**Data extracts**

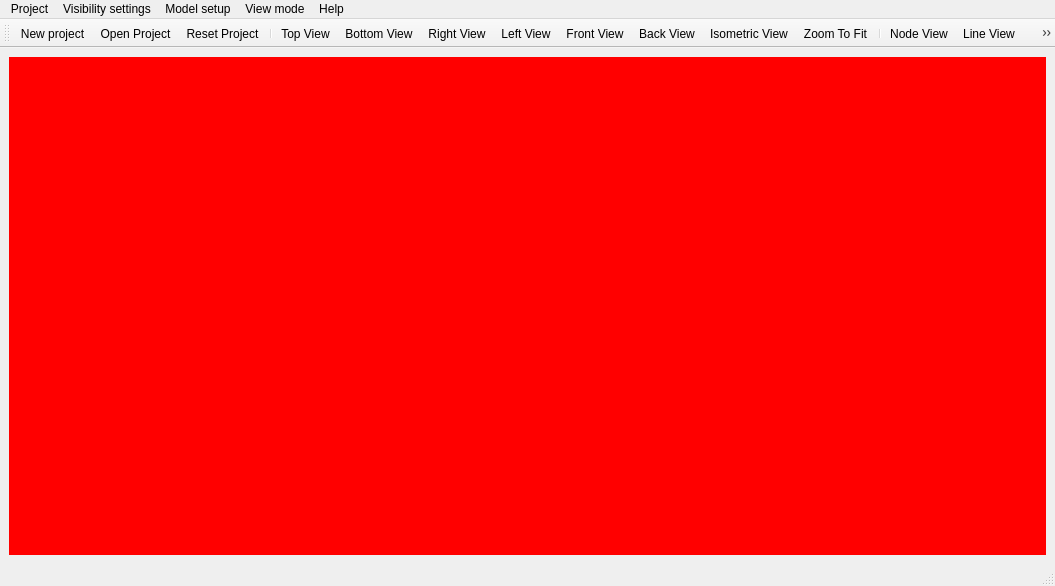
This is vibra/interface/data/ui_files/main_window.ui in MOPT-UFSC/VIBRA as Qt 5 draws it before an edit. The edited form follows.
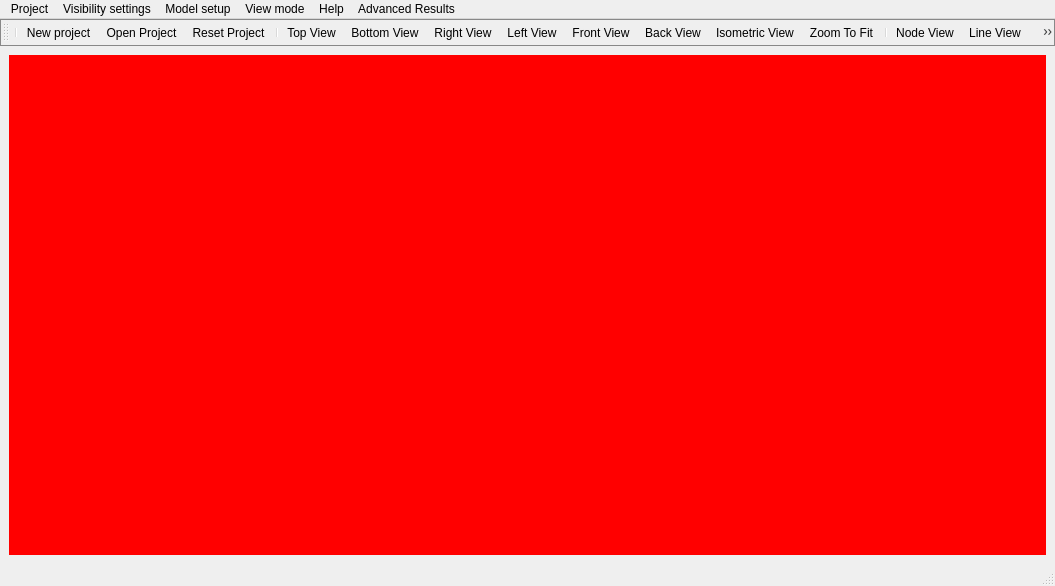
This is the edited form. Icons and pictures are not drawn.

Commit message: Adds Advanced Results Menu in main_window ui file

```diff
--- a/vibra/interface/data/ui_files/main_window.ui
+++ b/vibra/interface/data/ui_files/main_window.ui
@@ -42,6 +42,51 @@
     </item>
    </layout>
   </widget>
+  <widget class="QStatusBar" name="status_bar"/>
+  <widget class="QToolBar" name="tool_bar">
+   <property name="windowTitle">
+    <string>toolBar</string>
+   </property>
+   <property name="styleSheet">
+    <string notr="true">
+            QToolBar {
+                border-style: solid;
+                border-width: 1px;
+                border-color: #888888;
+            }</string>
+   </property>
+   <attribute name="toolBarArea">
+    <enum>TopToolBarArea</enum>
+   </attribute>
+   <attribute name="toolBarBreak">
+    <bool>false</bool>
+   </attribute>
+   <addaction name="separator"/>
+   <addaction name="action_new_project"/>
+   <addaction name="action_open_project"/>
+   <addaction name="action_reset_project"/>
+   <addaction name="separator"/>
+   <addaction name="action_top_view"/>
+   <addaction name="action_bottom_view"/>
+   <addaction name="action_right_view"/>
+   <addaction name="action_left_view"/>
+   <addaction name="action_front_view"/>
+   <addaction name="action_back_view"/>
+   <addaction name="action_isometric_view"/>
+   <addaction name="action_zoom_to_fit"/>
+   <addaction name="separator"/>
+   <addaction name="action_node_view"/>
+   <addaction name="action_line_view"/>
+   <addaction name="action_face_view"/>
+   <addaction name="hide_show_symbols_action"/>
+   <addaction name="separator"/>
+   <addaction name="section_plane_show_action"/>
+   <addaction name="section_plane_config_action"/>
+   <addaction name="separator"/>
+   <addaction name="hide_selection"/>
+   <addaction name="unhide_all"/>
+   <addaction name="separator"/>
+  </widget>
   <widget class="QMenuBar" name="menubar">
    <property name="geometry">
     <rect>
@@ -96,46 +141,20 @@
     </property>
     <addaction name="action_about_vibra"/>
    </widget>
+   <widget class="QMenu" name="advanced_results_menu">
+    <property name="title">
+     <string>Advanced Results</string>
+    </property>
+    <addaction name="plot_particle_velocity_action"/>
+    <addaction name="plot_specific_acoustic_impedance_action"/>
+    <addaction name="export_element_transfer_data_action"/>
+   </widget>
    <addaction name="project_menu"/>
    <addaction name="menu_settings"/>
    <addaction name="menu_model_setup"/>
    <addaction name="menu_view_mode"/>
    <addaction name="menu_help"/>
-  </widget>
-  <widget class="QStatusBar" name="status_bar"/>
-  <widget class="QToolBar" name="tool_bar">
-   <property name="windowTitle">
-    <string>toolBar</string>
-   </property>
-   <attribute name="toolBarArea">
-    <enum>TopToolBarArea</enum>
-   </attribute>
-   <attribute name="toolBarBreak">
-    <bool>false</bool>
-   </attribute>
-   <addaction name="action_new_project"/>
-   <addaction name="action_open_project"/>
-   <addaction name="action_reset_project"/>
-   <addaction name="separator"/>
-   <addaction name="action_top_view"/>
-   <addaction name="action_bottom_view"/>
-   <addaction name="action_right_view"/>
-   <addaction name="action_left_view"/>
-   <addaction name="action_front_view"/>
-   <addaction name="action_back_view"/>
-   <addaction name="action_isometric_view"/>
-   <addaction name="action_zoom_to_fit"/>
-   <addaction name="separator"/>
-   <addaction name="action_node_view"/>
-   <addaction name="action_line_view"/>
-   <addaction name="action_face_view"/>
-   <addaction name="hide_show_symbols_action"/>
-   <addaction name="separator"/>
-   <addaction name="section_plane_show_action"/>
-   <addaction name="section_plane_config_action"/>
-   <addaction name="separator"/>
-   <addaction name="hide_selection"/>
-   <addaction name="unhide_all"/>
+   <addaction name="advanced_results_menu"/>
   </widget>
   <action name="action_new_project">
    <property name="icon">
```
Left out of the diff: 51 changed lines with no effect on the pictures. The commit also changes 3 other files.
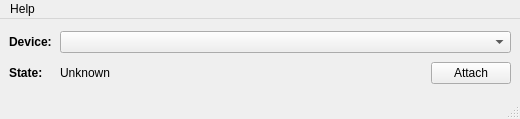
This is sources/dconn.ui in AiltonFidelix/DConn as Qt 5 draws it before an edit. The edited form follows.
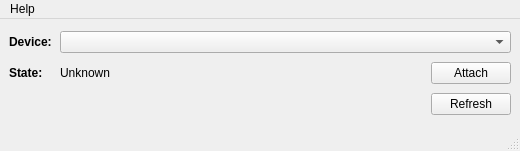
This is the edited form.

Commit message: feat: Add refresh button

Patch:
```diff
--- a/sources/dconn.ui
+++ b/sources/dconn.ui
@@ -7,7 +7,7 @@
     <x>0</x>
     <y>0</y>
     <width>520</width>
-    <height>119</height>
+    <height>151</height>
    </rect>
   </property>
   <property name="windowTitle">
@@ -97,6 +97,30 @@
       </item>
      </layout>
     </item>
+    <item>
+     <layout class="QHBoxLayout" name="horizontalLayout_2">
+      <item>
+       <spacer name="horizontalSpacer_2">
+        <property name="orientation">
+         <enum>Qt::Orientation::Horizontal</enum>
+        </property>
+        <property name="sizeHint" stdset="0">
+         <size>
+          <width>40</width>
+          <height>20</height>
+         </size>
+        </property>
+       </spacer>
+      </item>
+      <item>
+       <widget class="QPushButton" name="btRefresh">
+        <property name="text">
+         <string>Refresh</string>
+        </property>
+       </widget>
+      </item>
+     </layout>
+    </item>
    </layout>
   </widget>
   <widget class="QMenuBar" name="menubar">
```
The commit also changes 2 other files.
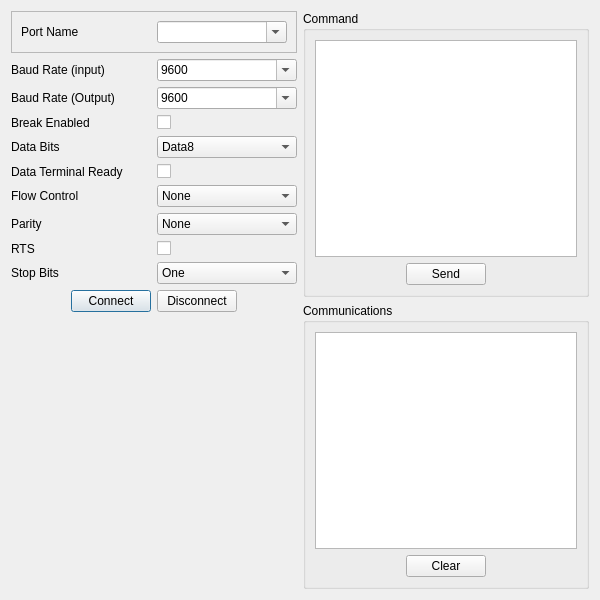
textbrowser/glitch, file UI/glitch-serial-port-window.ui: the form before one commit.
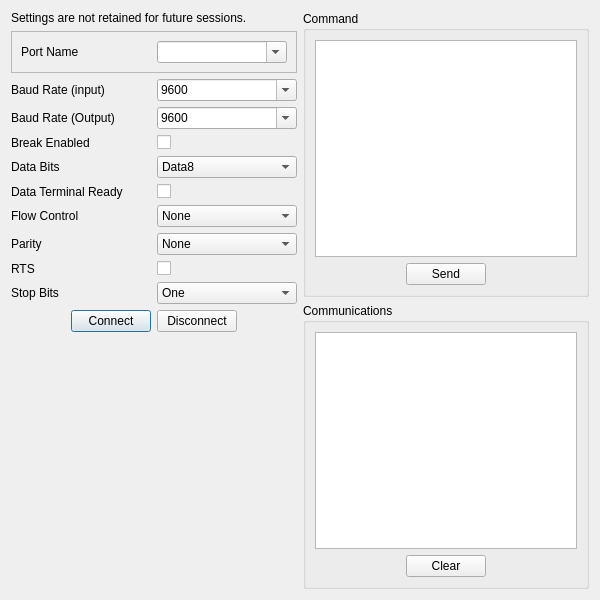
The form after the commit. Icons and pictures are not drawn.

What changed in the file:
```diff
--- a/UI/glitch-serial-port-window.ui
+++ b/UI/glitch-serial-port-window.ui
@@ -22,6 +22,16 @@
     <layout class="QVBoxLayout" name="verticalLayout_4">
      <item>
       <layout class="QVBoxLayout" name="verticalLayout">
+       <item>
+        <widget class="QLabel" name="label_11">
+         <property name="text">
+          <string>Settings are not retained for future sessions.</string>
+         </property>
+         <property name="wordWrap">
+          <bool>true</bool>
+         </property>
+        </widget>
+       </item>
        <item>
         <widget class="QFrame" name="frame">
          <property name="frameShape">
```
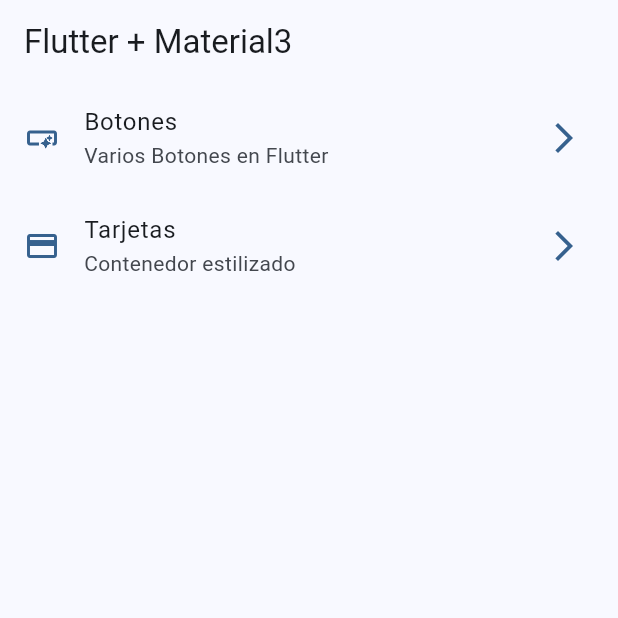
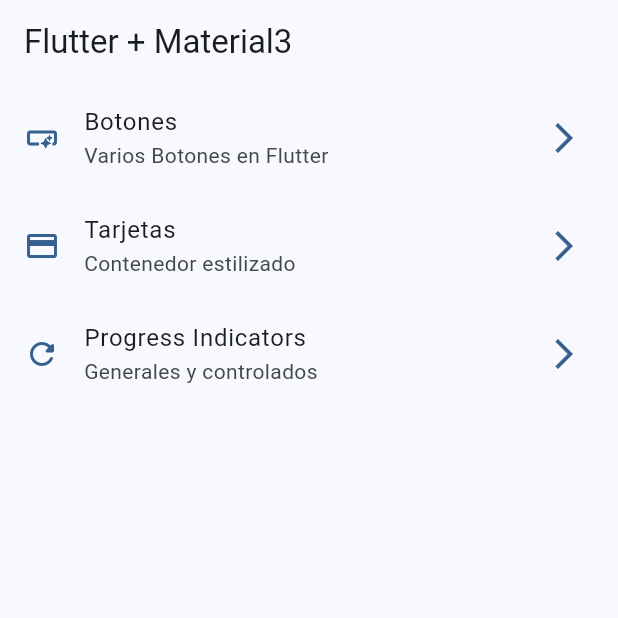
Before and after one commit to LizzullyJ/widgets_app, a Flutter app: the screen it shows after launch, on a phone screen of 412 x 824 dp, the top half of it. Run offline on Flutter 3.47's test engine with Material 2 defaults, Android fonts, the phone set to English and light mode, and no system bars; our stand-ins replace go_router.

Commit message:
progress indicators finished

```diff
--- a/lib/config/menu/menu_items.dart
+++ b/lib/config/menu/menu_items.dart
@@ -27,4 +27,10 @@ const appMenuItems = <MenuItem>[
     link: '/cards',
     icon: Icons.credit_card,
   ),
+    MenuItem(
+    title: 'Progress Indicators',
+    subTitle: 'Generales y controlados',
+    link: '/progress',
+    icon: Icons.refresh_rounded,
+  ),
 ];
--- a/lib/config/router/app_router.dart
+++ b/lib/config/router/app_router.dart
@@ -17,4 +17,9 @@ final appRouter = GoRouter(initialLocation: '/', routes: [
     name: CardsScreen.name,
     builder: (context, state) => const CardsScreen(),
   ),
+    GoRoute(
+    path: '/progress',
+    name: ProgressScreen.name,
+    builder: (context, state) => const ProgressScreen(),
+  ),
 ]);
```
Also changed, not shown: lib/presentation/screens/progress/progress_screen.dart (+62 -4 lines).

**Your task**
All lines of the records containing "dart" should be shown.

**Output of the exercise**
--- a/lib/config/menu/menu_items.dart
+++ b/lib/config/menu/menu_items.dart
--- a/lib/config/router/app_router.dart
+++ b/lib/config/router/app_router.dart
Also changed, not shown: lib/presentation/screens/progress/progress_screen.dart (+62 -4 lines).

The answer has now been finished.